* What to produce:
Every line in the data below from the one containing "Before and after one commit to icu-hsuzuki/t-alagebra, a" down to the one containing "Also changed, not shown: docs/t-algebra.pdf, docs/t-algebra.tex", both included, must be retyped exactly; no other line is to appear.

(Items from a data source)
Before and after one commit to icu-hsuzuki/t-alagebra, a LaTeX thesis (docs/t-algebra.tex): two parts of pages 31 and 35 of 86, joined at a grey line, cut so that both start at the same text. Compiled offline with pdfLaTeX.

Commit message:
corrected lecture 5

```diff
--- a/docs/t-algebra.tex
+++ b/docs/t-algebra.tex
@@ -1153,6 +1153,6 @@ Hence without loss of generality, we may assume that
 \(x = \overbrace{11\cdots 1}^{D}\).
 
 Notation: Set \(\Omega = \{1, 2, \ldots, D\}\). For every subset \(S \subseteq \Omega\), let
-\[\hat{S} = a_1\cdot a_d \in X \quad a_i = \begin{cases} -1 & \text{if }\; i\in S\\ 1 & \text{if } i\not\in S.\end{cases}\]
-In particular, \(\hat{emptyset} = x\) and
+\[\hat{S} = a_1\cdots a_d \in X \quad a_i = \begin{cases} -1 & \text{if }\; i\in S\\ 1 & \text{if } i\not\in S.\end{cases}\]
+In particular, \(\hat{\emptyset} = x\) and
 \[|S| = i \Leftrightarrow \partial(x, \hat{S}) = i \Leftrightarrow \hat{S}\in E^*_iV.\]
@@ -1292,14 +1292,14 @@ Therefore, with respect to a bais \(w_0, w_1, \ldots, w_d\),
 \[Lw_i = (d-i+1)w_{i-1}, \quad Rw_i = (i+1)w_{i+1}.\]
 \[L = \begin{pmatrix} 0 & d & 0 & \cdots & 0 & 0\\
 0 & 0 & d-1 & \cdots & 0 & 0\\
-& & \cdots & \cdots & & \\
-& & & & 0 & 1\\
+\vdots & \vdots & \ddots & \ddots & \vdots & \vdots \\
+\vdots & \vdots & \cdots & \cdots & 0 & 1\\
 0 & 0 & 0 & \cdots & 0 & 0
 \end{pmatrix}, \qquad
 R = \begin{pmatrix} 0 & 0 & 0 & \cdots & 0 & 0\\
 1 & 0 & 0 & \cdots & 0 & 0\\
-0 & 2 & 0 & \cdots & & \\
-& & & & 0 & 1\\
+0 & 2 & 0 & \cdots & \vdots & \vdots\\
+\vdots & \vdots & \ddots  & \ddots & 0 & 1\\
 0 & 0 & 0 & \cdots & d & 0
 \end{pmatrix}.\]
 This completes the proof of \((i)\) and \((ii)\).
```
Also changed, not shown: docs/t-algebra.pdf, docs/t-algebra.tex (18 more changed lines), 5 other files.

--

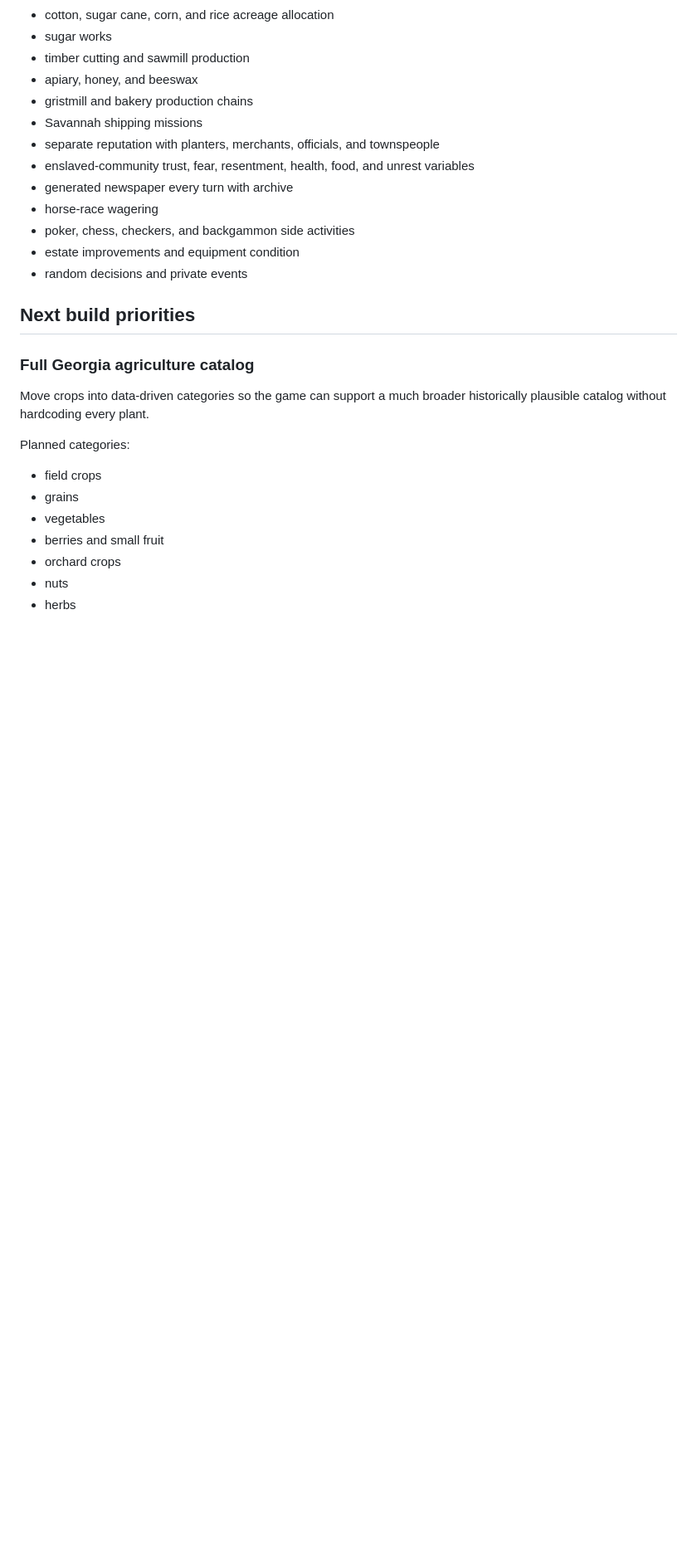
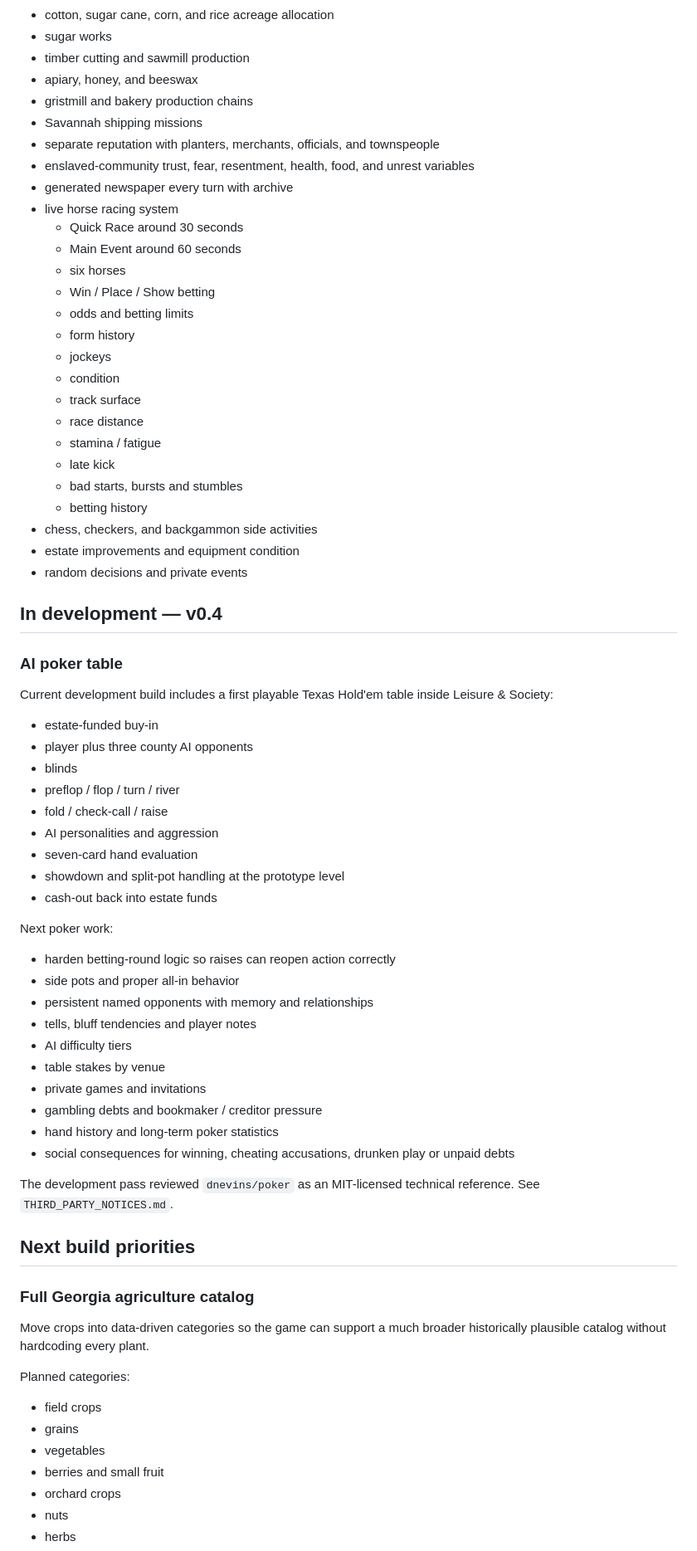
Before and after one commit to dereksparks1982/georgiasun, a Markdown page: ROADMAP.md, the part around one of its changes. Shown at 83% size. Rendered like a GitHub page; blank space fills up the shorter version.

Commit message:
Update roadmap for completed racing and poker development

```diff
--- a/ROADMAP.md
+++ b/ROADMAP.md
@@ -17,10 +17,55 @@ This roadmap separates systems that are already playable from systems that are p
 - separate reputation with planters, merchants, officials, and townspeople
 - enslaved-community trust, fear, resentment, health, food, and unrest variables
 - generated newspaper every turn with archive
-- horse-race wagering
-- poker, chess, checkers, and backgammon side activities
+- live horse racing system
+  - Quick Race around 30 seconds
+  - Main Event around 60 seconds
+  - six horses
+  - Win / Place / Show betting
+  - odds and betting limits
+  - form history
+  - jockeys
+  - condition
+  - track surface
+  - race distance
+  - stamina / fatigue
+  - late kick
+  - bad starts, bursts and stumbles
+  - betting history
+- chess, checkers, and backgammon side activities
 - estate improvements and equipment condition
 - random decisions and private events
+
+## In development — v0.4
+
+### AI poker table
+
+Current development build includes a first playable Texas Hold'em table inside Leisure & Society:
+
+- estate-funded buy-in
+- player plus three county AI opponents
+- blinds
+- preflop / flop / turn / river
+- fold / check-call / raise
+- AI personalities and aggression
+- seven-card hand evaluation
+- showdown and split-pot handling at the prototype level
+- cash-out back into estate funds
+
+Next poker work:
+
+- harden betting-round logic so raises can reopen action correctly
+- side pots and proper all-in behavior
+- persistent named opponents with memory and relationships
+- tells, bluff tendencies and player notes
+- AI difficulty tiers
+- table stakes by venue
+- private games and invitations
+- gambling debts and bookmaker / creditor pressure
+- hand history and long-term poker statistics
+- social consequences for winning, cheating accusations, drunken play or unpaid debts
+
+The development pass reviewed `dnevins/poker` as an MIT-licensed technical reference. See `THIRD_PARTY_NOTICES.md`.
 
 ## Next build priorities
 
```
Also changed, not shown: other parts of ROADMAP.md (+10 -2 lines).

* Solution to this problem:
Before and after one commit to icu-hsuzuki/t-alagebra, a LaTeX thesis (docs/t-algebra.tex): two parts of pages 31 and 35 of 86, joined at a grey line, cut so that both start at the same text. Compiled offline with pdfLaTeX.

Commit message:
corrected lecture 5

```diff
--- a/docs/t-algebra.tex
+++ b/docs/t-algebra.tex
@@ -1153,6 +1153,6 @@ Hence without loss of generality, we may assume that
 \(x = \overbrace{11\cdots 1}^{D}\).
 
 Notation: Set \(\Omega = \{1, 2, \ldots, D\}\). For every subset \(S \subseteq \Omega\), let
-\[\hat{S} = a_1\cdot a_d \in X \quad a_i = \begin{cases} -1 & \text{if }\; i\in S\\ 1 & \text{if } i\not\in S.\end{cases}\]
-In particular, \(\hat{emptyset} = x\) and
+\[\hat{S} = a_1\cdots a_d \in X \quad a_i = \begin{cases} -1 & \text{if }\; i\in S\\ 1 & \text{if } i\not\in S.\end{cases}\]
+In particular, \(\hat{\emptyset} = x\) and
 \[|S| = i \Leftrightarrow \partial(x, \hat{S}) = i \Leftrightarrow \hat{S}\in E^*_iV.\]
@@ -1292,14 +1292,14 @@ Therefore, with respect to a bais \(w_0, w_1, \ldots, w_d\),
 \[Lw_i = (d-i+1)w_{i-1}, \quad Rw_i = (i+1)w_{i+1}.\]
 \[L = \begin{pmatrix} 0 & d & 0 & \cdots & 0 & 0\\
 0 & 0 & d-1 & \cdots & 0 & 0\\
-& & \cdots & \cdots & & \\
-& & & & 0 & 1\\
+\vdots & \vdots & \ddots & \ddots & \vdots & \vdots \\
+\vdots & \vdots & \cdots & \cdots & 0 & 1\\
 0 & 0 & 0 & \cdots & 0 & 0
 \end{pmatrix}, \qquad
 R = \begin{pmatrix} 0 & 0 & 0 & \cdots & 0 & 0\\
 1 & 0 & 0 & \cdots & 0 & 0\\
-0 & 2 & 0 & \cdots & & \\
-& & & & 0 & 1\\
+0 & 2 & 0 & \cdots & \vdots & \vdots\\
+\vdots & \vdots & \ddots  & \ddots & 0 & 1\\
 0 & 0 & 0 & \cdots & d & 0
 \end{pmatrix}.\]
 This completes the proof of \((i)\) and \((ii)\).
```
Also changed, not shown: docs/t-algebra.pdf, docs/t-algebra.tex (18 more changed lines), 5 other files.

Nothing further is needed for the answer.